EXERCISE INSTRUCTIONS → The answer must be the number of lines in the listing below that contain "ViolationLabel", and nothing else.

---*---

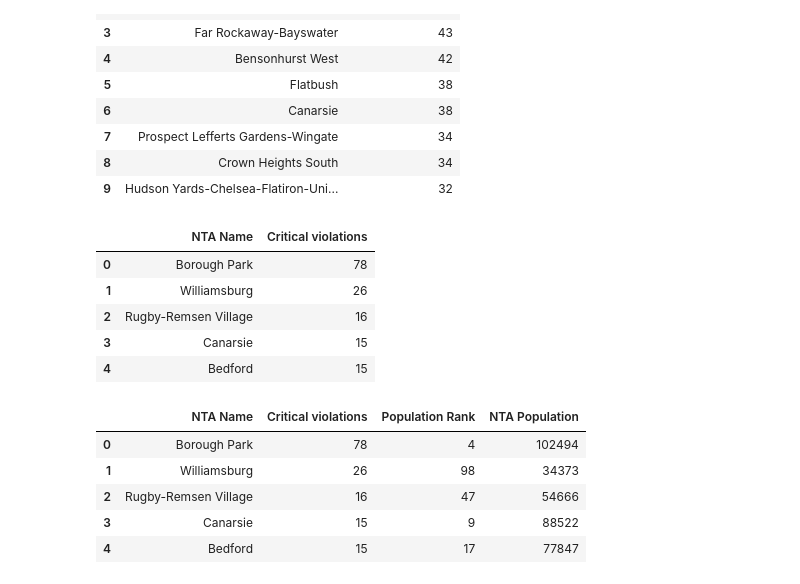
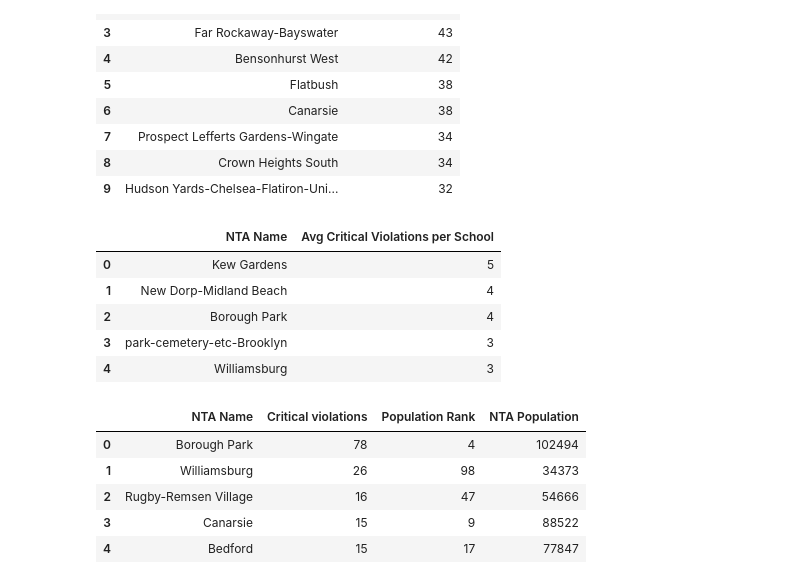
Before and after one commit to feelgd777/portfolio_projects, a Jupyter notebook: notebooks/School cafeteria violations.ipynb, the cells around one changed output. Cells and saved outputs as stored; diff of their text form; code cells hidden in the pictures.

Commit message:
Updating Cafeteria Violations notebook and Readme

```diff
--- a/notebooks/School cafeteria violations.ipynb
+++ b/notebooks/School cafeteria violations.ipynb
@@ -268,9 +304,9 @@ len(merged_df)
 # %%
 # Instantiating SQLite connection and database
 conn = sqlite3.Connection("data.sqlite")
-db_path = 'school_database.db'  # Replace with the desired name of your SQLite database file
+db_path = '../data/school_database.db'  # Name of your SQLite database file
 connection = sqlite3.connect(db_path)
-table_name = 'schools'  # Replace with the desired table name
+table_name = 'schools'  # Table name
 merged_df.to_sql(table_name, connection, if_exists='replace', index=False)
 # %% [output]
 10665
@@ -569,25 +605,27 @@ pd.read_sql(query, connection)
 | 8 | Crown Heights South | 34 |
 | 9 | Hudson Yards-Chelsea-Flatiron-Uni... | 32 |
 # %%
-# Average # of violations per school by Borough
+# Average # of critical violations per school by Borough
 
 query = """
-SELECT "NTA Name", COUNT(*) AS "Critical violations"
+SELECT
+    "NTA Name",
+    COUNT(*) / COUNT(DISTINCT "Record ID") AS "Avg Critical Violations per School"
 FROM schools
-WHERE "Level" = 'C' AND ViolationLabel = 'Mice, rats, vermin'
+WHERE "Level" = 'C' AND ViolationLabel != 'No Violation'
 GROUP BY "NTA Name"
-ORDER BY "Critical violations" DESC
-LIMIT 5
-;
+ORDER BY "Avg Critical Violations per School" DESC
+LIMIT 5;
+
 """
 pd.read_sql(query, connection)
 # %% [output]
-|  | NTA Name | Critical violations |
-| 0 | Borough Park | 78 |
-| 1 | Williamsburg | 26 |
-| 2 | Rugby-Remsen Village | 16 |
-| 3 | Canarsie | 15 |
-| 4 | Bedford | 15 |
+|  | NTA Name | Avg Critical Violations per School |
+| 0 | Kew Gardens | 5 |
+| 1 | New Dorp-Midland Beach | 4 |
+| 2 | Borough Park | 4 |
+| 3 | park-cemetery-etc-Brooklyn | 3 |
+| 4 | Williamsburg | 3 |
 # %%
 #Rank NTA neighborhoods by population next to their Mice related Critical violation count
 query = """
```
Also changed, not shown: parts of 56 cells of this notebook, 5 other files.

---*---

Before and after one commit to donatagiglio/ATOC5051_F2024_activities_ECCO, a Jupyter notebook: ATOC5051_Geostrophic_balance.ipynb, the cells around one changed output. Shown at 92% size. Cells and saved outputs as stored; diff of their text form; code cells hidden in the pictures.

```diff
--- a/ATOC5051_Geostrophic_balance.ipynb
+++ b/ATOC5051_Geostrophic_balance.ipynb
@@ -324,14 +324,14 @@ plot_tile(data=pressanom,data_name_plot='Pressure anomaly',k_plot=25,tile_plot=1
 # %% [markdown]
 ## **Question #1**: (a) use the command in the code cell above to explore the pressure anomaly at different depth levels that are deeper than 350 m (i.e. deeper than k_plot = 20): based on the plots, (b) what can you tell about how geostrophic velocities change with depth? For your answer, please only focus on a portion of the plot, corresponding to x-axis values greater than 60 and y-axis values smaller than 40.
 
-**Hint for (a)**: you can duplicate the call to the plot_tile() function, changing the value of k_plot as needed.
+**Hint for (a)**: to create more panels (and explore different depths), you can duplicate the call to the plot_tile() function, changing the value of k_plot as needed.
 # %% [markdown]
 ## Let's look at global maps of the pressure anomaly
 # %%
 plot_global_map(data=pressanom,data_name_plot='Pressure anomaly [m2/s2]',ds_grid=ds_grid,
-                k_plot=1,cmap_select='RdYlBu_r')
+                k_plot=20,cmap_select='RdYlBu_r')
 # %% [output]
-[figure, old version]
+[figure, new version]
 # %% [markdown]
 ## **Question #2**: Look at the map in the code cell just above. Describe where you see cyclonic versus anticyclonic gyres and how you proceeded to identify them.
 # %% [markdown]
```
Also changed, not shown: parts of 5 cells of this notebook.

---*---

TASK SOLUTION → 2